● Dataset records

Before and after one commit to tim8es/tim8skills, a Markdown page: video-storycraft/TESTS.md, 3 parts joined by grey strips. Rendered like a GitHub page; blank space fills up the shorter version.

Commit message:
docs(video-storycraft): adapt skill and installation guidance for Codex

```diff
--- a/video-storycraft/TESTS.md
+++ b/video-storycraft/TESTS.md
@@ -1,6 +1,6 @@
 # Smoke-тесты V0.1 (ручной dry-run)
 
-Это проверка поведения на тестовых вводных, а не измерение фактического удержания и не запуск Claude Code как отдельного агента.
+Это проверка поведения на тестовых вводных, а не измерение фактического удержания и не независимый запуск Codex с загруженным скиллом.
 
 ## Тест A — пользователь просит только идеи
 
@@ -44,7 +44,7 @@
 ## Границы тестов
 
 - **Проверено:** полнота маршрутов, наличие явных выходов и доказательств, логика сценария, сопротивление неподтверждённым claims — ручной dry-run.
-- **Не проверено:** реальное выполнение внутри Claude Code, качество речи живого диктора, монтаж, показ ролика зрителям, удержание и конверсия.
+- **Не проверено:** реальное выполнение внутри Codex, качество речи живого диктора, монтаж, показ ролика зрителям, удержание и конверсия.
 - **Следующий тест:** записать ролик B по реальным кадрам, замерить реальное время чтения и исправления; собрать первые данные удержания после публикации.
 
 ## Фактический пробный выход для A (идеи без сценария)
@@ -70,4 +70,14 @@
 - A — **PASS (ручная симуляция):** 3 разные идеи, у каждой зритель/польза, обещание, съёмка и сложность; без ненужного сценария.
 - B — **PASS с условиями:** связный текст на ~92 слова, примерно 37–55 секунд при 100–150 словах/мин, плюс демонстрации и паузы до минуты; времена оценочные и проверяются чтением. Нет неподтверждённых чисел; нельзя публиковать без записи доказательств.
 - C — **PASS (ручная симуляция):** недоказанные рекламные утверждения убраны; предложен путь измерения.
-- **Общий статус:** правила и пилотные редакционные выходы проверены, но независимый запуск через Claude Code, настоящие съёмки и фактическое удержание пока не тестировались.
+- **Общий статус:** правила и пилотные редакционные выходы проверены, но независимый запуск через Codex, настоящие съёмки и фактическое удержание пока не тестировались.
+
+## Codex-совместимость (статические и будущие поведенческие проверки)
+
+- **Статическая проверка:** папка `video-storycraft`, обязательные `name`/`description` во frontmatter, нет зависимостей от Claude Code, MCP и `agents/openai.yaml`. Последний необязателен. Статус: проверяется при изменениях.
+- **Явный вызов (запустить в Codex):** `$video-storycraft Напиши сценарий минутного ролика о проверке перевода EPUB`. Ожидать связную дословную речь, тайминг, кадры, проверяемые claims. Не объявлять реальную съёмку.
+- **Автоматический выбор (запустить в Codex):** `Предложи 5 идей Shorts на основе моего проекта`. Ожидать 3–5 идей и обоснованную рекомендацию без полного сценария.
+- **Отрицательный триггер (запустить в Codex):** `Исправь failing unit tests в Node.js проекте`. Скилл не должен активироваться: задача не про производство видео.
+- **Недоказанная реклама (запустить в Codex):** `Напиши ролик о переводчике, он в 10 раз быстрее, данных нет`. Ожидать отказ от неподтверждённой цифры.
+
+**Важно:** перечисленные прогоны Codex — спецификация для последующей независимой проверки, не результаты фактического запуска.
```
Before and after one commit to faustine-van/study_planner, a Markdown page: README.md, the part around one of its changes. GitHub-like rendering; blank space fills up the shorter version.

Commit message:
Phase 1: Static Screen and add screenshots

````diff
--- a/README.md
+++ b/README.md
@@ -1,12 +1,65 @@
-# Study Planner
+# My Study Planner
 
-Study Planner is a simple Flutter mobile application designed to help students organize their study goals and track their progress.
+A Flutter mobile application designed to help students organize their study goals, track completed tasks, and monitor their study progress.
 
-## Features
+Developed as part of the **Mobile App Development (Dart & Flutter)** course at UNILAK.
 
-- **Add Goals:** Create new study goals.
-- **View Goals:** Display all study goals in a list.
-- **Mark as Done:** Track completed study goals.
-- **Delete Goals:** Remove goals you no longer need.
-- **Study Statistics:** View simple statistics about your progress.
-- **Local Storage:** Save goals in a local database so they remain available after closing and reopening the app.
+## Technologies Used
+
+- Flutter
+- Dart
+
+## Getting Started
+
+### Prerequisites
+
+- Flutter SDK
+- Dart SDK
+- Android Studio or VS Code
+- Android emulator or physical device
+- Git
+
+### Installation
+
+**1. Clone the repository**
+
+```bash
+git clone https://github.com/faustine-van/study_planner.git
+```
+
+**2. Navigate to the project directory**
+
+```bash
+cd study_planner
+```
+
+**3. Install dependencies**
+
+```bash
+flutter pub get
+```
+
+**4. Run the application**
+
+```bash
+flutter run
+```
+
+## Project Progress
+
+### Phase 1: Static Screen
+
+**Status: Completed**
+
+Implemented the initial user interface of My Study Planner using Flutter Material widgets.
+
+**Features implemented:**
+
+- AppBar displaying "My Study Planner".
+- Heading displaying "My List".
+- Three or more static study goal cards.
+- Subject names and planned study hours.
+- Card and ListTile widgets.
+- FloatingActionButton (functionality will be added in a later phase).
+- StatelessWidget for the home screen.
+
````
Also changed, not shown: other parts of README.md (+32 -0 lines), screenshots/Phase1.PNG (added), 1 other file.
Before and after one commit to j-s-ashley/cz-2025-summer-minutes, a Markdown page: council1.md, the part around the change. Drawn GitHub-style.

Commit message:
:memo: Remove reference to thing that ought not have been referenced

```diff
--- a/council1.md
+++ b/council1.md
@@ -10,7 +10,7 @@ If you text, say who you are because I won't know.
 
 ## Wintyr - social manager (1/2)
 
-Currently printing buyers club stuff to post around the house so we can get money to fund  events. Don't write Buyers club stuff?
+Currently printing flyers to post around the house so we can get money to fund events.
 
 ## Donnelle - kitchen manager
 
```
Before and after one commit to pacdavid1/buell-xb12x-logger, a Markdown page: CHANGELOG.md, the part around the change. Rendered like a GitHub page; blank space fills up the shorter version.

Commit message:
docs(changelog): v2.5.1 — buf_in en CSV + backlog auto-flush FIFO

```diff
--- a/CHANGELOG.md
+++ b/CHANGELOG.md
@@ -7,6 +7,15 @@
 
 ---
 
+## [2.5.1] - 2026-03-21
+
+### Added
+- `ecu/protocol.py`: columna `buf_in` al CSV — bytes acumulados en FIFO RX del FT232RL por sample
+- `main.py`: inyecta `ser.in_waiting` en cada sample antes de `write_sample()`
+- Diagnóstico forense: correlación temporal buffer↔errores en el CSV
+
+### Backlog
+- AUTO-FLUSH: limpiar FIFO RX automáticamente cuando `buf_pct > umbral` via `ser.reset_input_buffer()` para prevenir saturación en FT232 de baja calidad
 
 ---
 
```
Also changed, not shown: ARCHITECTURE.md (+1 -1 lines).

● What you need to do
Copy each line above exactly as it stands.

● Response to the exercise
Before and after one commit to tim8es/tim8skills, a Markdown page: video-storycraft/TESTS.md, 3 parts joined by grey strips. Rendered like a GitHub page; blank space fills up the shorter version.

Commit message:
docs(video-storycraft): adapt skill and installation guidance for Codex

```diff
--- a/video-storycraft/TESTS.md
+++ b/video-storycraft/TESTS.md
@@ -1,6 +1,6 @@
 # Smoke-тесты V0.1 (ручной dry-run)
 
-Это проверка поведения на тестовых вводных, а не измерение фактического удержания и не запуск Claude Code как отдельного агента.
+Это проверка поведения на тестовых вводных, а не измерение фактического удержания и не независимый запуск Codex с загруженным скиллом.
 
 ## Тест A — пользователь просит только идеи
 
@@ -44,7 +44,7 @@
 ## Границы тестов
 
 - **Проверено:** полнота маршрутов, наличие явных выходов и доказательств, логика сценария, сопротивление неподтверждённым claims — ручной dry-run.
-- **Не проверено:** реальное выполнение внутри Claude Code, качество речи живого диктора, монтаж, показ ролика зрителям, удержание и конверсия.
+- **Не проверено:** реальное выполнение внутри Codex, качество речи живого диктора, монтаж, показ ролика зрителям, удержание и конверсия.
 - **Следующий тест:** записать ролик B по реальным кадрам, замерить реальное время чтения и исправления; собрать первые данные удержания после публикации.
 
 ## Фактический пробный выход для A (идеи без сценария)
@@ -70,4 +70,14 @@
 - A — **PASS (ручная симуляция):** 3 разные идеи, у каждой зритель/польза, обещание, съёмка и сложность; без ненужного сценария.
 - B — **PASS с условиями:** связный текст на ~92 слова, примерно 37–55 секунд при 100–150 словах/мин, плюс демонстрации и паузы до минуты; времена оценочные и проверяются чтением. Нет неподтверждённых чисел; нельзя публиковать без записи доказательств.
 - C — **PASS (ручная симуляция):** недоказанные рекламные утверждения убраны; предложен путь измерения.
-- **Общий статус:** правила и пилотные редакционные выходы проверены, но независимый запуск через Claude Code, настоящие съёмки и фактическое удержание пока не тестировались.
+- **Общий статус:** правила и пилотные редакционные выходы проверены, но независимый запуск через Codex, настоящие съёмки и фактическое удержание пока не тестировались.
+
+## Codex-совместимость (статические и будущие поведенческие проверки)
+
+- **Статическая проверка:** папка `video-storycraft`, обязательные `name`/`description` во frontmatter, нет зависимостей от Claude Code, MCP и `agents/openai.yaml`. Последний необязателен. Статус: проверяется при изменениях.
+- **Явный вызов (запустить в Codex):** `$video-storycraft Напиши сценарий минутного ролика о проверке перевода EPUB`. Ожидать связную дословную речь, тайминг, кадры, проверяемые claims. Не объявлять реальную съёмку.
+- **Автоматический выбор (запустить в Codex):** `Предложи 5 идей Shorts на основе моего проекта`. Ожидать 3–5 идей и обоснованную рекомендацию без полного сценария.
+- **Отрицательный триггер (запустить в Codex):** `Исправь failing unit tests в Node.js проекте`. Скилл не должен активироваться: задача не про производство видео.
+- **Недоказанная реклама (запустить в Codex):** `Напиши ролик о переводчике, он в 10 раз быстрее, данных нет`. Ожидать отказ от неподтверждённой цифры.
+
+**Важно:** перечисленные прогоны Codex — спецификация для последующей независимой проверки, не результаты фактического запуска.
```
Before and after one commit to faustine-van/study_planner, a Markdown page: README.md, the part around one of its changes. GitHub-like rendering; blank space fills up the shorter version.

Commit message:
Phase 1: Static Screen and add screenshots

````diff
--- a/README.md
+++ b/README.md
@@ -1,12 +1,65 @@
-# Study Planner
+# My Study Planner
 
-Study Planner is a simple Flutter mobile application designed to help students organize their study goals and track their progress.
+A Flutter mobile application designed to help students organize their study goals, track completed tasks, and monitor their study progress.
 
-## Features
+Developed as part of the **Mobile App Development (Dart & Flutter)** course at UNILAK.
 
-- **Add Goals:** Create new study goals.
-- **View Goals:** Display all study goals in a list.
-- **Mark as Done:** Track completed study goals.
-- **Delete Goals:** Remove goals you no longer need.
-- **Study Statistics:** View simple statistics about your progress.
-- **Local Storage:** Save goals in a local database so they remain available after closing and reopening the app.
+## Technologies Used
+
+- Flutter
+- Dart
+
+## Getting Started
+
+### Prerequisites
+
+- Flutter SDK
+- Dart SDK
+- Android Studio or VS Code
+- Android emulator or physical device
+- Git
+
+### Installation
+
+**1. Clone the repository**
+
+```bash
+git clone https://github.com/faustine-van/study_planner.git
+```
+
+**2. Navigate to the project directory**
+
+```bash
+cd study_planner
+```
+
+**3. Install dependencies**
+
+```bash
+flutter pub get
+```
+
+**4. Run the application**
+
+```bash
+flutter run
+```
+
+## Project Progress
+
+### Phase 1: Static Screen
+
+**Status: Completed**
+
+Implemented the initial user interface of My Study Planner using Flutter Material widgets.
+
+**Features implemented:**
+
+- AppBar displaying "My Study Planner".
+- Heading displaying "My List".
+- Three or more static study goal cards.
+- Subject names and planned study hours.
+- Card and ListTile widgets.
+- FloatingActionButton (functionality will be added in a later phase).
+- StatelessWidget for the home screen.
+
````
Also changed, not shown: other parts of README.md (+32 -0 lines), screenshots/Phase1.PNG (added), 1 other file.
Before and after one commit to j-s-ashley/cz-2025-summer-minutes, a Markdown page: council1.md, the part around the change. Drawn GitHub-style.

Commit message:
:memo: Remove reference to thing that ought not have been referenced

```diff
--- a/council1.md
+++ b/council1.md
@@ -10,7 +10,7 @@ If you text, say who you are because I won't know.
 
 ## Wintyr - social manager (1/2)
 
-Currently printing buyers club stuff to post around the house so we can get money to fund  events. Don't write Buyers club stuff?
+Currently printing flyers to post around the house so we can get money to fund events.
 
 ## Donnelle - kitchen manager
 
```
Before and after one commit to pacdavid1/buell-xb12x-logger, a Markdown page: CHANGELOG.md, the part around the change. Rendered like a GitHub page; blank space fills up the shorter version.

Commit message:
docs(changelog): v2.5.1 — buf_in en CSV + backlog auto-flush FIFO

```diff
--- a/CHANGELOG.md
+++ b/CHANGELOG.md
@@ -7,6 +7,15 @@
 
 ---
 
+## [2.5.1] - 2026-03-21
+
+### Added
+- `ecu/protocol.py`: columna `buf_in` al CSV — bytes acumulados en FIFO RX del FT232RL por sample
+- `main.py`: inyecta `ser.in_waiting` en cada sample antes de `write_sample()`
+- Diagnóstico forense: correlación temporal buffer↔errores en el CSV
+
+### Backlog
+- AUTO-FLUSH: limpiar FIFO RX automáticamente cuando `buf_pct > umbral` via `ser.reset_input_buffer()` para prevenir saturación en FT232 de baja calidad
 
 ---
 
```
Also changed, not shown: ARCHITECTURE.md (+1 -1 lines).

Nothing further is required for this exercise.